Assembling the transcript was a challenge for Lederer during his formative, learning stages, as school did not train him for that part of the work. Bonn reminded attendees about NCRF’s Career Launcher program that is available to help fill in the gap with training on how to prepare a transcript and the processes for all sorts of situations in a deposition with real-world freelance job training.
Evans said she did hear her teacher explain what to expect at depositions but noted that she needed more. “There is never really a rule book to know what to expect every day,” she said. “One of the most important things is to find somebody you can text when you do not know what to expect. When you come across those hiccups, you will then know what to expect.”
The moderator asked panelists about their technique to interrupt during a deposition. “I am very old fashioned when it comes to interrupting,” said Ron Cook, FAPR, RDR, CRR, CRC, a freelancer and agency owner from Redmond, Wash. “You do not have to say ‘I am sorry’ but that is my style. I am not really sorry but that is the way I have been from day one. It is our job to interrupt. [That is] the real heart of reporters being the guardians of the record.”
Rules for going off the record were also discussed. “A reporter can ask to go off the record. I have asked, and it has never been a problem,” Langley said. She has requested to go off the record, for example, when she experienced an audio issue during remote work. “I say ‘you ran away from me. Let us start again.’”
When discussing deposition preparations, both Germosen and Lederer said that they use their notepads to record names, location, case number, agency name, date, and law firm names. Germosen tries to obtain the information prior transcripts to learn commonly used words and names. “You can see who showed up the last time,” he said. “I skim through the word index. Google the ID number, or the case.”
Having a flexible schedule was also noted as a top benefit for these freelancers. Setting aside tax funds from each gross payment was advised.
Freedom to make her own schedule was important to Reagan Evans, RMR, CRR, CRC, a freelancer from Ontario, Calif., as she raised her children. “I appreciated the flexibility when I had young ones,” she said. “You have to be very disciplined. No one is over your shoulder telling you what to do next, keep track of who you have billed, when you have been paid, follow up on invoices not paid. I recommend a health savings account and retirement savings. You pay taxes. Get into a routine,” she added.
“There is no pay stub at the end of each week,” said Colucci. “I got my own accountant,” she said. “I graduated and I got an accountant. It is too complicated. You need better than H&R Block.

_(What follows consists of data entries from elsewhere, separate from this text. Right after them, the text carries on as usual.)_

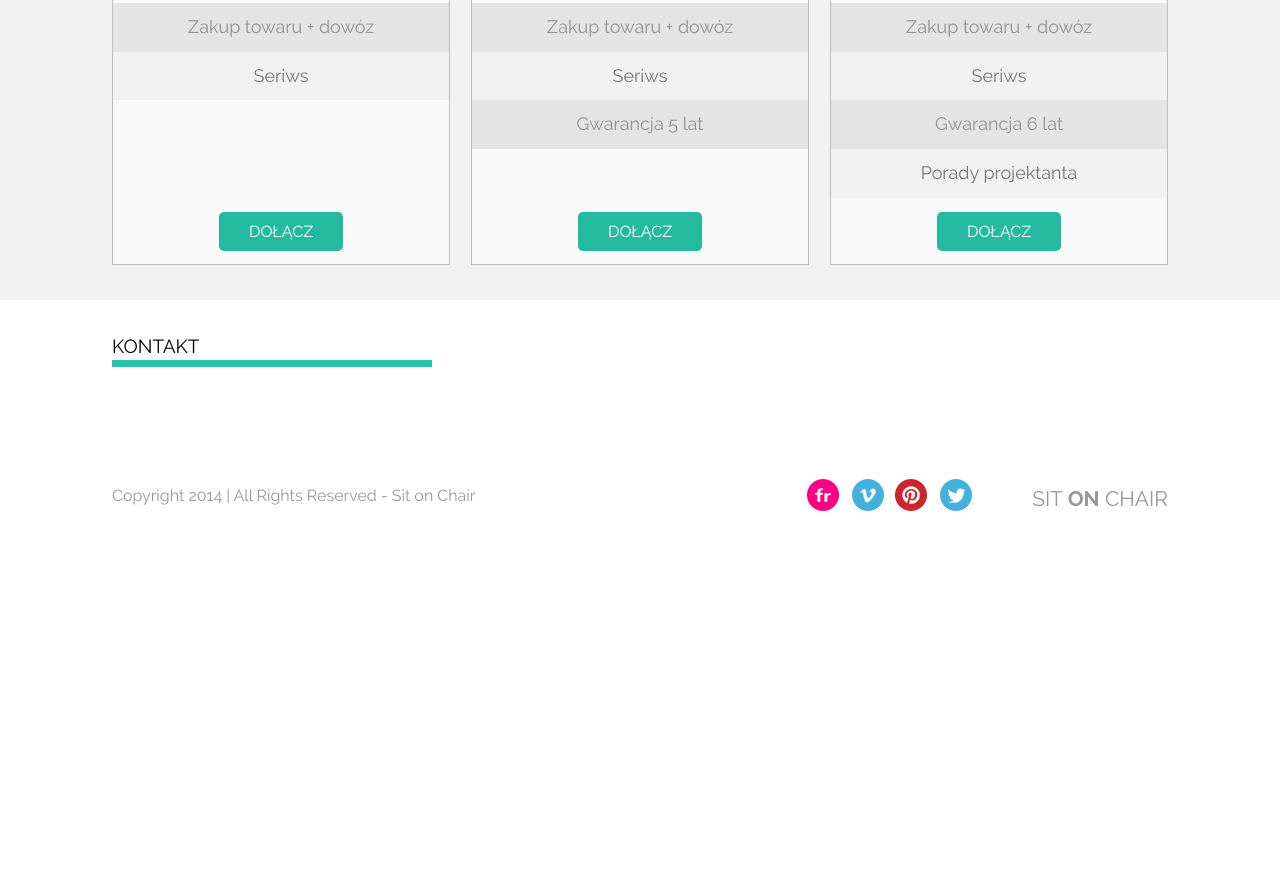
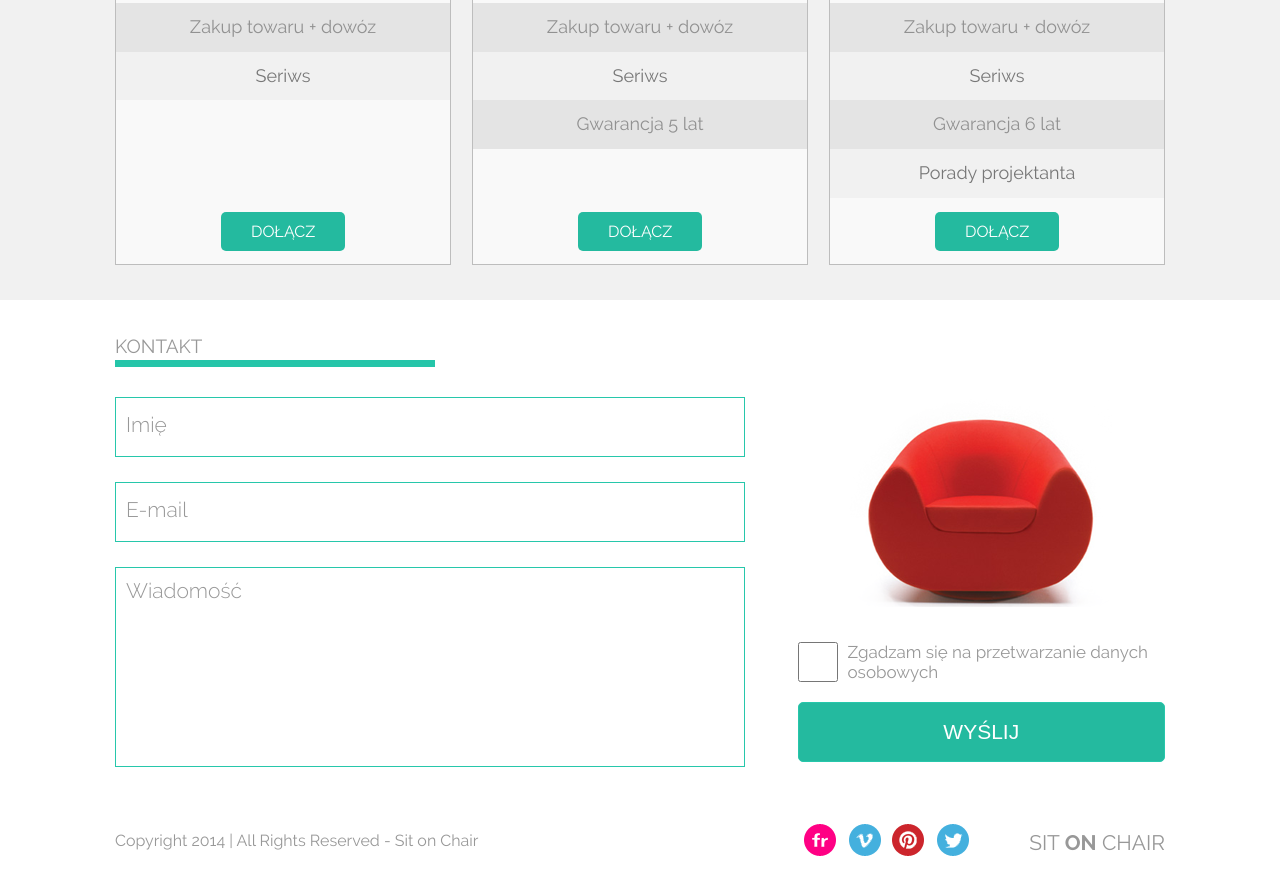
Before and after one commit to pmbednarczyk/Projekt-CSS-HTML-CodersLab, a plain HTML site: page index.html in a window 1280 px wide. Shown: the part 1194-2065 px from the top of the page. Before the commit the page ends 1765 px from the top, so only its background shows below. Drawn offline with Linux system fonts and the light colour scheme.

Commit message:
form update

```diff
--- a/css/style.css
+++ b/css/style.css
@@ -29,6 +29,7 @@ p {
     width: 100%;
     margin: 0 auto;
     display: block;
+    padding: 0 3px;
 }
 
 .container:after {
@@ -78,11 +79,29 @@ nav ul li a {
 .submenu {
     position: absolute;
     top: 100%;
-    background: #000;
+    background: transparent;
     min-width: 160px;
-    padding: 10px;
+    padding-top: 20px;
     z-index: 1;
     display: none;
+    left: -50%;
+    margin-left: -25px;
+    text-align: center;
+}
+.submenu > li:first-child {
+    position: relative;
+}
+.submenu > li:first-child::before {
+    width: 0;
+    height: 0;
+    border-left: 7px solid transparent;
+    border-right: 7px solid transparent;
+    border-bottom: 7px solid #000;
+    position: absolute;
+    content: '';
+    top: -7px;
+    left: 50%;
+    margin-left: -5px;
 }
 .menu > li:hover .submenu{
     display: block;
@@ -91,7 +110,15 @@ nav ul li a {
 .submenu > li {
     display: block;
     margin-right: 0;
+    background: #000;
+    padding: 15px;
+    line-height: 20px;
+    transition: all 0.2s ease-in-out;
 }
+.submenu > li:hover {
+    background: #363636;
+}
+
 
 /* Slider Section */
 .slider {
@@ -386,8 +413,107 @@ nav ul li a {
 /* Contact section*/
 .contact-section {
     padding: 35px 0;
+    color: #989898;
+}
+.contact-form__inputs {
+    display: inline-block;
+    width: 60%;
+    vertical-align: top;
+    margin-right: 5%;
 }
 
+.contact-section input, .contact-section textarea  {
+    display: block;
+    margin-bottom: 25px;
+    width: 100%;
+    padding: 10px;
+    min-height: 60px;
+    border: 1px solid #27c7ab;
+}
+
+.contact-section input:focus, .contact-section textarea:focus {
+    border: 1px solid #27c7ab;
+    outline: 0;
+    -webkit-box-shadow: 0px 0px 5px 0px rgba(39,199,171,.5);
+    -moz-box-shadow: 0px 0px 5px 0px rgba(39,199,171,.5);
+    box-shadow: 0px 0px 5px 0px rgba(39,199,171,.5);
+}
+.contact-section textarea {
+    resize: none;
+    min-height: 200px;
+    margin-bottom: 0;
+}
+::-webkit-input-placeholder { /* Chrome/Opera/Safari */
+    color: #989898;
+    font-size: 21px;
+    font-weight: 300;
+    font-family: "Raleway", Arial, sans-serif;
+}
+::-moz-placeholder { /* Firefox 19+ */
+    color: #989898;
+    font-size: 21px;
+    font-weight: 300;
+    font-family: "Raleway", Arial, sans-serif;
+}
+:-ms-input-placeholder { /* IE 10+ */
+    color: #989898;
+    font-size: 21px;
+    font-family: "Raleway", Arial, sans-serif;
+    font-weight: 300;
+}
+:-moz-placeholder { /* Firefox 18- */
+    color: #989898;
+    font-size: 21px;
+    font-family: "Raleway", Arial, sans-serif;
+    font-weight: 300;
+}
+
+.contact-form__submit {
+    display: inline-block;
+    width: 35%;
+    vertical-align: top;
+}
+.contact-form__submit img {
+    margin: 0 auto 35px;
+    max-width: 100%;
+    display: block;
+}
+.contact-form__submit input[type=checkbox] {
+    display: inline-block;
+    width: auto;
+    background: #fff;
+    height: 40px;
+    width: 40px;
+    min-height: 0;
+    float: left;
+    margin: 0 10px 20px 0;
+}
+
+/*
+.contact-form__submit input[type=checkbox] {
+    visibility: hidden;
+}
+*/
+
+.contact-form__submit label {
+    line-height: 20px;
+    font-size: 17px;
+}
+
+.contact-form__submit input[type=submit] {
+    font-size: 21px;
+    background-color: #24ba9f;
+    border-radius: 5px;
+    text-transform: uppercase;
+    padding: 10px 30px;
+    color: #fff;
+    font-weight: 500;
+    transition: all 0.2s ease-in-out;
+}
+
+.contact-form__submit input[type=submit]:hover {
+    background-color: #6cf8df;
+}
 
 
 /* Footer */
--- a/index.html
+++ b/index.html
@@ -114,13 +114,21 @@
     <section class="contact-section">
         <div class="container">
             <h3 class="section-header">Kontakt</h3>
-            <div class="contact-form">
-                <form>
+            <form class="contact-form">
+                <div class="contact-form__inputs">
+                    <input type="text" name="name" placeholder="Imię" required>
 
-                </form>
-            </div>
+                    <input type="email" name="mail" placeholder="E-mail" required>
+
+                    <textarea type="text" rows="5" cols="50" name="info" placeholder="Wiadomość" required></textarea>
+                </div><!--
+                --><div class="contact-form__submit">
+                   <img src="images/red_chair.png">
+                    <input id="checkbox1" type="checkbox" required><label for="checkbox1">Zgadzam się na przetwarzanie danych osobowych</label>
+                    <input type="submit" name="submit" value="Wyślij" />
+                </div>
+            </form>
         </div>
-    </section>
     </section>
     <footer class="container">
             <div class="footer-copy">
```
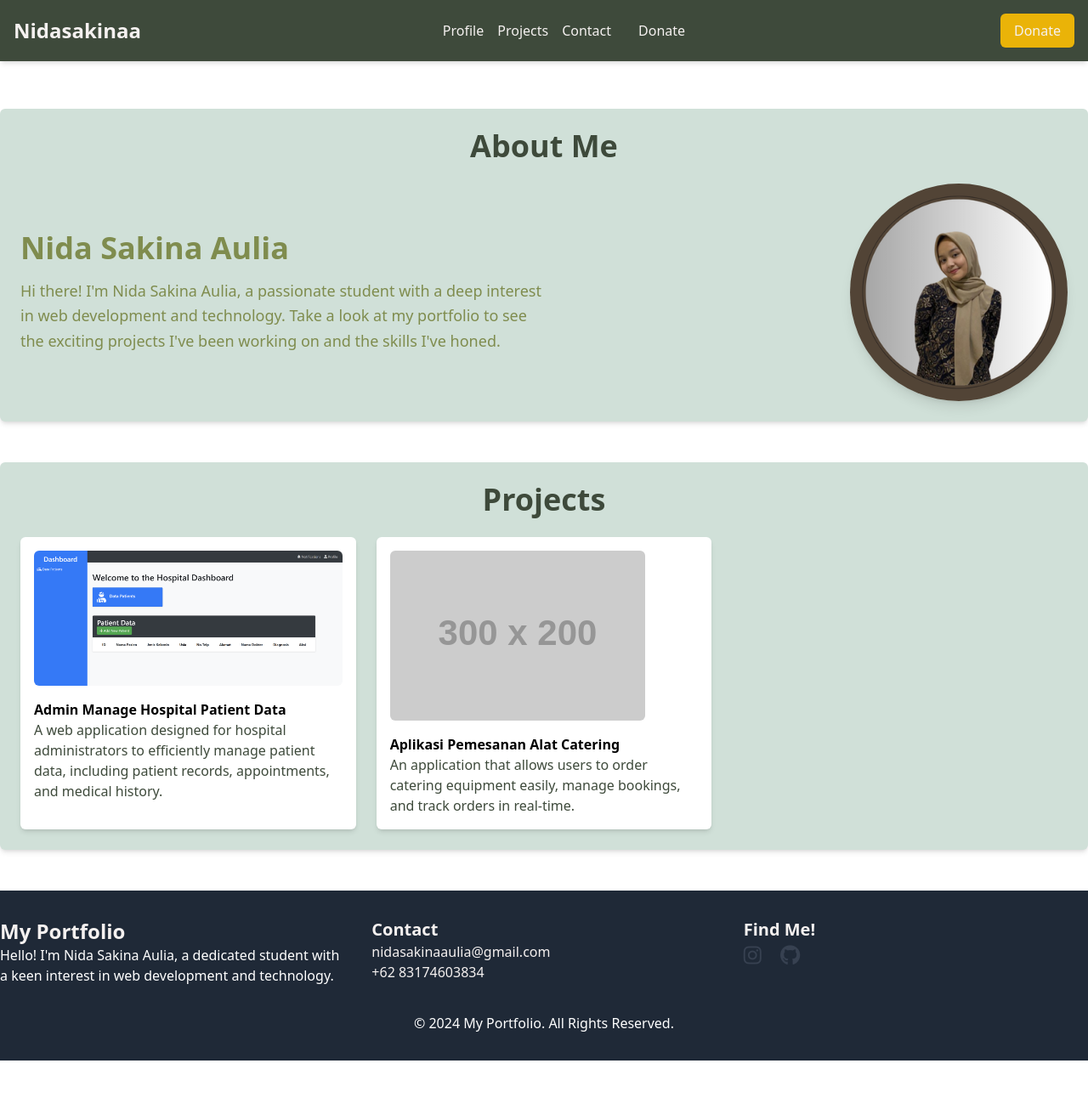
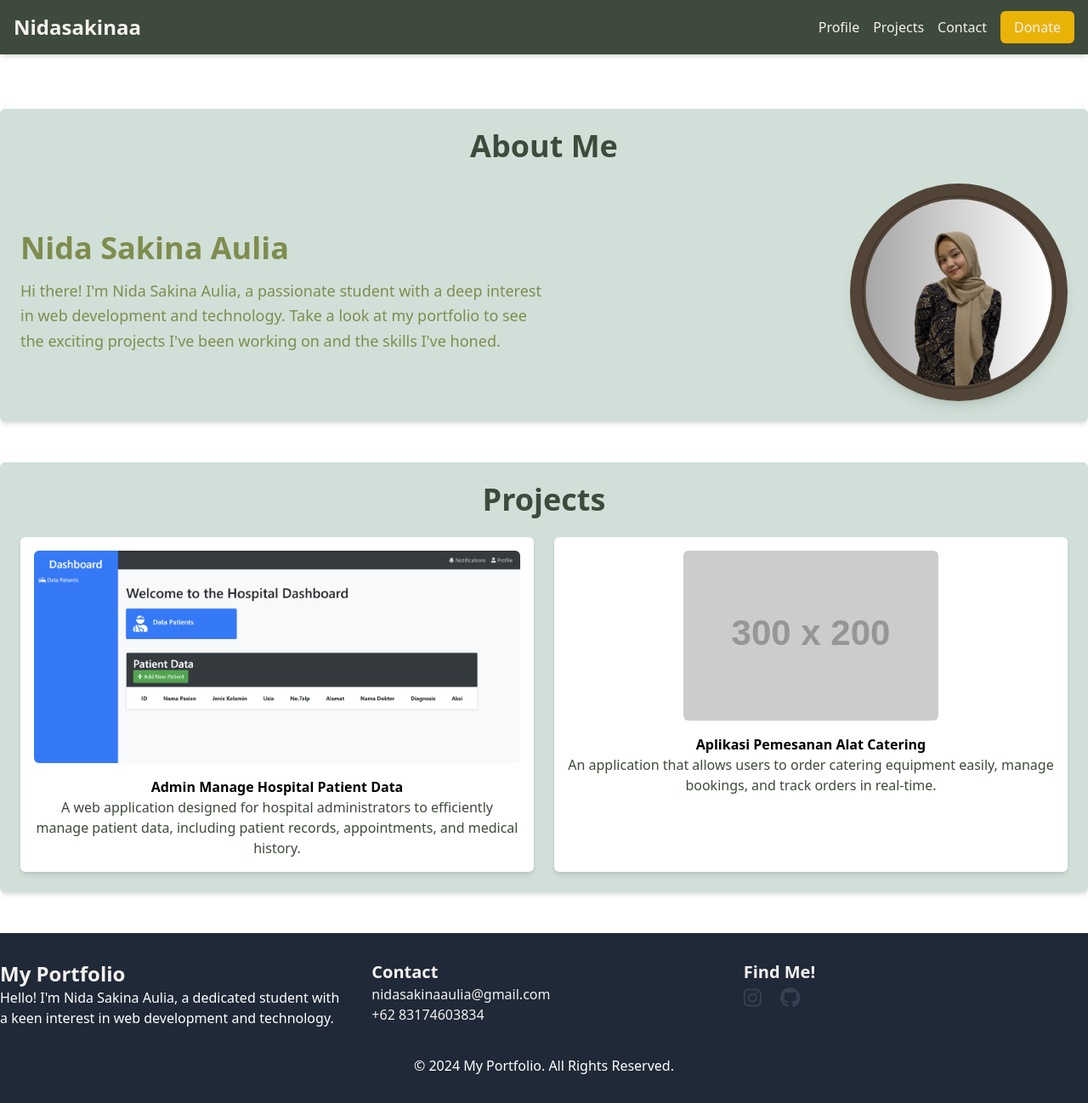
Before and after one commit to Nidasakinaa/portfolio-Nida, a plain HTML site: page index.html in a window 1280 px wide. Shown: the whole page at 85% size. Before the commit the page ends 1248 px from the top, so only its background shows below. Drawn offline with nearby package versions, Linux system fonts and the light colour scheme; placeholder pictures from the web are drawn by us.

Commit message:
Portfolio

```diff
--- a/index.html
+++ b/index.html
@@ -17,9 +17,8 @@
                 <li><a href="#about" class="hover:text-earth-tone-accent transition-all text-earth-tone-light">Profile</a></li>
                 <li><a href="#projects" class="hover:text-earth-tone-accent transition-all text-earth-tone-light">Projects</a></li>
                 <li><a href="https://wa.me/083174603834" class="hover:text-earth-tone-accent transition-all text-earth-tone-light">Contact</a></li>
-                <li><a href="#donate" class="bg-earth-tone-accent text-earth-tone-dark px-4 py-2 rounded-md hover:bg-earth-tone-accent-dark transition-all">Donate</a></li>
+                <li><a href="#donate" class="bg-yellow-500 text-brown-700 px-4 py-2 rounded-md hover:bg-yellow-600 transition-all">Donate</a></li>
             </ul>
-            <a href="#donate" class="bg-yellow-500 text-brown-700 px-4 py-2 rounded-md hover:bg-yellow-600 transition-all">Donate</a>            </ul>
         </div>
     </nav>
 
@@ -46,16 +45,16 @@
 
     <!-- Projects Section -->
     <section id="projects" class="container mx-auto my-12 p-6 bg-earth-tone-light rounded-md shadow-md transition-all">
-        <div class="container mx-auto">
-            <h1 class="text-4xl font-extrabold mb-6 text-center text-earth-tone-light transition-all">Projects</h1>
-            <div class="grid grid-cols-1 md:grid-cols-3 gap-6">
+        <div class="container mx-auto text-center">
+            <h1 class="text-4xl font-extrabold mb-6 text-earth-tone-dark transition-all">Projects</h1>
+            <div class="grid grid-cols-1 md:grid-cols-2 gap-6">
                 <div class="bg-white p-4 shadow-md rounded-md transition-all">
-                    <img src="img/hospital.png" alt="Admin Manage Hospital Patient Data" class="mb-4 rounded-md transition-all">
+                    <img src="img/hospital.png" alt="Admin Manage Hospital Patient Data" class="mb-4 rounded-md transition-all mx-auto">
                     <h4 class="font-bold text-earth-tone-dark transition-all">Admin Manage Hospital Patient Data</h4>
                     <p class="text-earth-tone-dark transition-all">A web application designed for hospital administrators to efficiently manage patient data, including patient records, appointments, and medical history.</p>
                 </div>
                 <div class="bg-white p-4 shadow-md rounded-md transition-all">
-                    <img src="https://via.placeholder.com/300x200" alt="Aplikasi Pemesanan Alat Catering" class="mb-4 rounded-md transition-all">
+                    <img src="https://via.placeholder.com/300x200" alt="Aplikasi Pemesanan Alat Catering" class="mb-4 rounded-md transition-all mx-auto">
                     <h4 class="font-bold text-earth-tone-dark transition-all">Aplikasi Pemesanan Alat Catering</h4>
                     <p class="text-earth-tone-dark transition-all">An application that allows users to order catering equipment easily, manage bookings, and track orders in real-time.</p>
                 </div>
```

Our job is so different than what everybody else does.”
Having six children meant that Cook needed a fluid work schedule. “I could go to events at any time on any day,” said Cook. “Freedom is just incomparable. I never was an employee. When you are an official in court, there is a lot of work over and above the 9 to 5. I always wanted to be my own boss. I put away 30 percent now. It took me several years to be disciplined to do that.” He recommends depositing at least 25, 30 or 35 percent per check in an account just for taxes.
Tips for retirement preparation were shared along with the importance of contributing to a 401K account. Investing in one’s health and professionalism was widely advised.
Register for the Ask Me Anything ZoomUp: Focus on Captioners on Nov. 28, 2023, at 8 p.m.
Jill Parker Landsman is the NCRF Manager. She can be reached at firstname.lastname@example.org.